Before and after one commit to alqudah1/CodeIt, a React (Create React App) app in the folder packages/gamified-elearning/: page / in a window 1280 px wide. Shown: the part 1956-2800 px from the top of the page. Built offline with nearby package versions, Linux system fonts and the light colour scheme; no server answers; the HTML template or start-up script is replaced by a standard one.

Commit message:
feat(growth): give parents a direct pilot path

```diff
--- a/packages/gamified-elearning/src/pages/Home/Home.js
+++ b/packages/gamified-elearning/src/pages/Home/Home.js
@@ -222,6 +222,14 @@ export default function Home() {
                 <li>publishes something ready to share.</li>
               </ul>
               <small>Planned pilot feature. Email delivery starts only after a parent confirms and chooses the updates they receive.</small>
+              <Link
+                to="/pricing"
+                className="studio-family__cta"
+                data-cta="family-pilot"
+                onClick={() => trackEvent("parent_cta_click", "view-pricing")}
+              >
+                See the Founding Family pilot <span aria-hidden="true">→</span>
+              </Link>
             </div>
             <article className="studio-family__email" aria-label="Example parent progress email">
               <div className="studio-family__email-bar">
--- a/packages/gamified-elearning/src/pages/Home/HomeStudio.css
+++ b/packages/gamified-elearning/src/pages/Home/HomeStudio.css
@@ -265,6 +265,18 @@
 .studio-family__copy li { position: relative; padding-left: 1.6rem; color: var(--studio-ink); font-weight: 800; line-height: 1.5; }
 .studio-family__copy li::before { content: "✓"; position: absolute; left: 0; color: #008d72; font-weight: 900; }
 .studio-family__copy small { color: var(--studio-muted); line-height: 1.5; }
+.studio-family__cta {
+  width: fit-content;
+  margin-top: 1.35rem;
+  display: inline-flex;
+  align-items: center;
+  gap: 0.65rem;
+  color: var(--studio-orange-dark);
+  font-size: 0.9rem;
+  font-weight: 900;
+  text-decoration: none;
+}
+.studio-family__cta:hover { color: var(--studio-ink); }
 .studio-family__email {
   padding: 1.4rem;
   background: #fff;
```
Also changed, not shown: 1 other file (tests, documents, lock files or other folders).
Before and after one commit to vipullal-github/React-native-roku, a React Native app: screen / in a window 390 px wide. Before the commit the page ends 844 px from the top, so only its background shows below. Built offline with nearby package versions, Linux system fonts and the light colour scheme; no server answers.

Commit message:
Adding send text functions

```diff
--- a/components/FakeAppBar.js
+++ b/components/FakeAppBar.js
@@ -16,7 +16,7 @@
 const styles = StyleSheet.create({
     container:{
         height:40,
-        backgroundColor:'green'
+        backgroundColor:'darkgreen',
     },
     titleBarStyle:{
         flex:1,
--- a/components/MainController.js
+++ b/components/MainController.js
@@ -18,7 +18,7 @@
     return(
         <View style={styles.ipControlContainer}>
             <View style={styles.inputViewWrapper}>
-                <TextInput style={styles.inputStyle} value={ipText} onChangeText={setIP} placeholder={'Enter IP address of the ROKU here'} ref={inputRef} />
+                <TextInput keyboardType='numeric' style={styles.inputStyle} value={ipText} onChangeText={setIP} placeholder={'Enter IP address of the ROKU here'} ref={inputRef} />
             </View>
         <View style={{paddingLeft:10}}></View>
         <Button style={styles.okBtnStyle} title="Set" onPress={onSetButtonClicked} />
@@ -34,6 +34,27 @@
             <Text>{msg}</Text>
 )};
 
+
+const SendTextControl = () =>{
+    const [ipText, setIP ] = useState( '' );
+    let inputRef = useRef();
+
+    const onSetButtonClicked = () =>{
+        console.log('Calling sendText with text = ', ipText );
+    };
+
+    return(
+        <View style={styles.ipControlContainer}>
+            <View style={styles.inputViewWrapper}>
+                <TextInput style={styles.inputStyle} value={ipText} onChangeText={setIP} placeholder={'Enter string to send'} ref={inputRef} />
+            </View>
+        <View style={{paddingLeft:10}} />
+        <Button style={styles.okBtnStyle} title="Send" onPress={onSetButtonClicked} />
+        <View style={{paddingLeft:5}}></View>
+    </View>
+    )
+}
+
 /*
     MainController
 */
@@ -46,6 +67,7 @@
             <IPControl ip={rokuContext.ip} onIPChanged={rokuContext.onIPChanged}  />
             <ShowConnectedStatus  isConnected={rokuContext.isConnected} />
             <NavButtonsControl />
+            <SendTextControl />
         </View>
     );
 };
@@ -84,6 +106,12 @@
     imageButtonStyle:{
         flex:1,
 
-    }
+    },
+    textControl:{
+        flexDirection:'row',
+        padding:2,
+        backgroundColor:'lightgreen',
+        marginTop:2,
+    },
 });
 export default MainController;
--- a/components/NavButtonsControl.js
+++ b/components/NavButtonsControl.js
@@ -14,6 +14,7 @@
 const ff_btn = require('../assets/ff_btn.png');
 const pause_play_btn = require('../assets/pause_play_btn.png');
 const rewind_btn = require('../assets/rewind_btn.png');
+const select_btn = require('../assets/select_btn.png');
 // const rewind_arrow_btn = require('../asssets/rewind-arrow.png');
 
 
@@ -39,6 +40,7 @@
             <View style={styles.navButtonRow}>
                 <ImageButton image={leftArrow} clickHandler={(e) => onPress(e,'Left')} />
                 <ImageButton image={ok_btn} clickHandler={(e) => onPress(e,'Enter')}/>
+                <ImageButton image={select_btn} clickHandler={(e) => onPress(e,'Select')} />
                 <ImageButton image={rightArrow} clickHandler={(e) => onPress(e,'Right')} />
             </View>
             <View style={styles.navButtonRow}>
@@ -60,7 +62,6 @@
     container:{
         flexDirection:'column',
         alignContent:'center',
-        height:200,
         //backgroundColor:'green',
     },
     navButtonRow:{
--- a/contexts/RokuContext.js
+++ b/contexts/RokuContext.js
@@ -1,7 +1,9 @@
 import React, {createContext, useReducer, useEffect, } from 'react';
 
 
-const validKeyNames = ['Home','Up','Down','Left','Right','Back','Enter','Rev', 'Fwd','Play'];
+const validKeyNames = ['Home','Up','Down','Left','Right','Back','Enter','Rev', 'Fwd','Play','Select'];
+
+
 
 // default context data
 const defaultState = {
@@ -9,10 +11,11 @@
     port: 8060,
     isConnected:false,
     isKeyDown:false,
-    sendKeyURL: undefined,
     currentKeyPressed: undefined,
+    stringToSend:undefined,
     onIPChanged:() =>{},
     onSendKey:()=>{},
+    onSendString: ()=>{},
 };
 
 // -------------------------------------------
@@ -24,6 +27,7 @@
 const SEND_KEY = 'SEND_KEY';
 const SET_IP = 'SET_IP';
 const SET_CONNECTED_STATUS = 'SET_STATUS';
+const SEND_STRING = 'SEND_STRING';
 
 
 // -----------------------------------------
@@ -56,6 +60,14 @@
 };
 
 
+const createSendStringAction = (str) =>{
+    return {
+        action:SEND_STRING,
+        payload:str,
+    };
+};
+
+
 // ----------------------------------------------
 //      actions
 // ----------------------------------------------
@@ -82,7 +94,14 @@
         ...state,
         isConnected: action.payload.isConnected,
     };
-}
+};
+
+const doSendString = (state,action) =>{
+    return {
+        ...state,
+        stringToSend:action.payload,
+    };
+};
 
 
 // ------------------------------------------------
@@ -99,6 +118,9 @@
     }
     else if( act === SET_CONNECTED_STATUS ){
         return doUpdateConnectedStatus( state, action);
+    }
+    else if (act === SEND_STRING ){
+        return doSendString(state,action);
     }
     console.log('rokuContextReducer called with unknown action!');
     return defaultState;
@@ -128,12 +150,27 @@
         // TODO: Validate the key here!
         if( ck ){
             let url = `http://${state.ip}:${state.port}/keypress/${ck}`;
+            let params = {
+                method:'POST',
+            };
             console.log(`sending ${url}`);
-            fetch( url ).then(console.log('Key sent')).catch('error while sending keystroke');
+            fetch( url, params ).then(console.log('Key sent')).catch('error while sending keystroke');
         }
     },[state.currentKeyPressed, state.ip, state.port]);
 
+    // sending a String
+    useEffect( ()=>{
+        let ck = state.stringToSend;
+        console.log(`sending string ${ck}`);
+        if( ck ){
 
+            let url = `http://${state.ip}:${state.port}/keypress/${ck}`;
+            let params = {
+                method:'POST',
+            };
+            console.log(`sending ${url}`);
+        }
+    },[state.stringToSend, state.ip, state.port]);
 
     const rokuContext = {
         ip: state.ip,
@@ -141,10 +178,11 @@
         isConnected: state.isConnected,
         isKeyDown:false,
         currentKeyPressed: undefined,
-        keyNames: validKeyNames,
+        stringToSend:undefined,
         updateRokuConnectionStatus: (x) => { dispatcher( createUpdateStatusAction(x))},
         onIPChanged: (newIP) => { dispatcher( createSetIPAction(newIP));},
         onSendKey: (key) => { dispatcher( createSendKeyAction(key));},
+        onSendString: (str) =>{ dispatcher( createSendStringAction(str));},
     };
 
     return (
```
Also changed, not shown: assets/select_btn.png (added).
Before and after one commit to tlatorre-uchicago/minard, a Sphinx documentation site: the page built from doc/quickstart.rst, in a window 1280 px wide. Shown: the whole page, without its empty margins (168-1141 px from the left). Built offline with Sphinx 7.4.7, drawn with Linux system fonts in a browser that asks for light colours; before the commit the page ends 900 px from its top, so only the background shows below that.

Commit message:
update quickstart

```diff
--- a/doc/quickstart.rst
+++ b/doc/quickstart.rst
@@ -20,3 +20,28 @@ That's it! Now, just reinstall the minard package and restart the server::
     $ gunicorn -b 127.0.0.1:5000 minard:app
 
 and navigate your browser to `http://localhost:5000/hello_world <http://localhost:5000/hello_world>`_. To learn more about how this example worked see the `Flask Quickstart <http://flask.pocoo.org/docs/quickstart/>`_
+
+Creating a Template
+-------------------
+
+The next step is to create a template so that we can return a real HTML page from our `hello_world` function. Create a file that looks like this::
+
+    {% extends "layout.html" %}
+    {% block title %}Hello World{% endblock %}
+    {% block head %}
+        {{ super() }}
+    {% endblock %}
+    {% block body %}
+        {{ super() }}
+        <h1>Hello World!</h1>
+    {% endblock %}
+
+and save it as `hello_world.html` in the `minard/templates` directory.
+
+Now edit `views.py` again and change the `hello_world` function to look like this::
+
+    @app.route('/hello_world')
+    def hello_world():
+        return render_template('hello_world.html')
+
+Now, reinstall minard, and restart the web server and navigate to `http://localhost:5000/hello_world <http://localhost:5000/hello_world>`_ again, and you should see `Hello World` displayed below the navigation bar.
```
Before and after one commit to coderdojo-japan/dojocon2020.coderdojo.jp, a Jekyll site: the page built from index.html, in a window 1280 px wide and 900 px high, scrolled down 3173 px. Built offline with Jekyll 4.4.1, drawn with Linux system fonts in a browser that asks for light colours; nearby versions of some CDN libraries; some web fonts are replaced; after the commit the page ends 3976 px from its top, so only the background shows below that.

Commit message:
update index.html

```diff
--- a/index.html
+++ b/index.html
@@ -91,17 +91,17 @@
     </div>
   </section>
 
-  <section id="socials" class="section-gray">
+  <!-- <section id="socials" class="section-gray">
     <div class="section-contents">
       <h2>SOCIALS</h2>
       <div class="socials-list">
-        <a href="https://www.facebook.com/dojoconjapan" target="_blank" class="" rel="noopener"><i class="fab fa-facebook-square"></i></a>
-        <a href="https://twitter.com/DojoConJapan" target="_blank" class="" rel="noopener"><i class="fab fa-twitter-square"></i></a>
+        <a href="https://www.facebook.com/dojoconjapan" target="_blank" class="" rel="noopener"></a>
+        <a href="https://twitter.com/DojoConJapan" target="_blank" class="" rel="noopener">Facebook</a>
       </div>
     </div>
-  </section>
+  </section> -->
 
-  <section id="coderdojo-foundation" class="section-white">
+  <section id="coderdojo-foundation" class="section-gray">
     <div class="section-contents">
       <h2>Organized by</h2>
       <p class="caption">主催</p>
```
******
Every line containing the string "styles" is required; copy each such line from the data.

 const styles = StyleSheet.create({
         <View style={styles.ipControlContainer}>
             <View style={styles.inputViewWrapper}>
-                <TextInput style={styles.inputStyle} value={ipText} onChangeText={setIP} placeholder={'Enter IP address of the ROKU here'} ref={inputRef} />
+                <TextInput keyboardType='numeric' style={styles.inputStyle} value={ipText} onChangeText={setIP} placeholder={'Enter IP address of the ROKU here'} ref={inputRef} />
         <Button style={styles.okBtnStyle} title="Set" onPress={onSetButtonClicked} />
+        <View style={styles.ipControlContainer}>
+            <View style={styles.inputViewWrapper}>
+                <TextInput style={styles.inputStyle} value={ipText} onChangeText={setIP} placeholder={'Enter string to send'} ref={inputRef} />
+        <Button style={styles.okBtnStyle} title="Send" onPress={onSetButtonClicked} />
             <View style={styles.navButtonRow}>
             <View style={styles.navButtonRow}>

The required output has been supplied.